Motivation Goal Setting

The act of deciding upon and setting a goal is a big step toward making a change in your life. A firm decision to set a goal can be very motivating.

However, the initial surge of motivation that comes from setting goals quickly wanes in the face of the nitty-gritty details of accomplishing them. Fortunately, certain approaches to goal setting may help you keep your motivation high all the way to the finish-line.

S.M.A.R.T Goals

Strategic planning expert George T. Doran first coined the term “S.M.A.R.T Goals” in 1981. Since then, the acronym has been widely used to help people achieve their goals. The theory encourages setting goals that are:

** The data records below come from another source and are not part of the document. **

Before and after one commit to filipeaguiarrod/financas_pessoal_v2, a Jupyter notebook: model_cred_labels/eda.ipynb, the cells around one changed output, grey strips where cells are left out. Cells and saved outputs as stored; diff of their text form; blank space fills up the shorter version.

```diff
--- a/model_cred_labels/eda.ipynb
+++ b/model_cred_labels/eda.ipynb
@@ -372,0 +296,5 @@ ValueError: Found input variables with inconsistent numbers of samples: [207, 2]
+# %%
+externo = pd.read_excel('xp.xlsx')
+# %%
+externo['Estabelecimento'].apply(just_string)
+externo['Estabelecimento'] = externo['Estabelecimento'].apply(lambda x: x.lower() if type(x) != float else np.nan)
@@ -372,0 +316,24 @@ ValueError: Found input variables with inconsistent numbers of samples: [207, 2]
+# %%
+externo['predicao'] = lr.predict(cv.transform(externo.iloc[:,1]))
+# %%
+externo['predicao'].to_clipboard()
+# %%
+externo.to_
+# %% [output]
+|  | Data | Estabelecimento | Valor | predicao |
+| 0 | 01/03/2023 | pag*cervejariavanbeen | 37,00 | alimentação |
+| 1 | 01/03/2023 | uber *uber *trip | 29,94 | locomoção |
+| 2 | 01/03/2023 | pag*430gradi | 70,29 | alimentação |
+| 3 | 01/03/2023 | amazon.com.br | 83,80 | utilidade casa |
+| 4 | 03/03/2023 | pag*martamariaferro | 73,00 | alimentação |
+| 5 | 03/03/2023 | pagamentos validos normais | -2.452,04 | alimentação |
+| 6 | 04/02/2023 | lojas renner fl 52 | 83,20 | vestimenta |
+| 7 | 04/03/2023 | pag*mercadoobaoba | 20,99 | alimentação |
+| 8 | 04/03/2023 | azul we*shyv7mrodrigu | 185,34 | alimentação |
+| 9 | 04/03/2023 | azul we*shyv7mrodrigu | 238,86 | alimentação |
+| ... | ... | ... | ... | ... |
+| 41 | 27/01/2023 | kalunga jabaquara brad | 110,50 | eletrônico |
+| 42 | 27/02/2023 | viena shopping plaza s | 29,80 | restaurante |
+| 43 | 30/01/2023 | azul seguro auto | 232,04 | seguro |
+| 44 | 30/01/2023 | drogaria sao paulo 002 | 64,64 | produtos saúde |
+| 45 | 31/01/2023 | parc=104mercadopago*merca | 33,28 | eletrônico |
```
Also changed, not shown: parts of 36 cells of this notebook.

  • Specific: Instead of aiming to lose weight, consider setting a goal to lose 15 pounds through exercise and diet. Instead of trying to publish a short story, set a goal to write 1,000 great words and submit it to three literary magazines. Vague goals tend not to be very motivating, whereas specific goals conjure concrete images in your mind that will keep you focused.
  • Measurable: How will you measure your success? Sure, lost weight will be noticeable and your published story obvious, but what about progress toward your goal? Breaking goals down into smaller steps increases their measurability. For instance, after setting a goal to lose one pound per week, the weekly act of measuring your weight loss can reveal that you are in fact progressing toward your goal. Setting a goal to write 500 words of your story per week, then using your word processor’s word count tool to see your progress will be motivating in itself.
  • Attainable: Should you try to publish your first short story in The New Yorker? Should you try to reduce your body fat percentage to 1 percent? Probably not. While you may eventually be published in highly regarded magazines or become supremely trim, these things take time and practice and will likely not be accomplished on your first try. Set your sights a little lower to avoid discouraging yourself with overly lofty goals.
  • Reachable: The idea of reachable goals is very similar to the idea of attainable goals. Make sure the goals you set are do-able. Is it even possible for a human being to have only one percent body fat? Nope. So don’t try. Another way to make goals seem more reachable is to break them into smaller steps. The amount of weight you need to lose may be overwhelming and seem unreachable, but not if you focus on losing a small amount per week.
  • Timely: To stay motivated after setting goals, you need to taste success along the way. Again, breaking larger goals into bite-sized pieces is a great way to make them timely. If you set a goal to lose 30 pounds, it might take you five months to do it. That time can seem very far away and make you feel like you shouldn’t even bother. However, you can easily lose two pounds per week, so make that your goal. Each tiny success will renew your motivation to continue your weight loss program.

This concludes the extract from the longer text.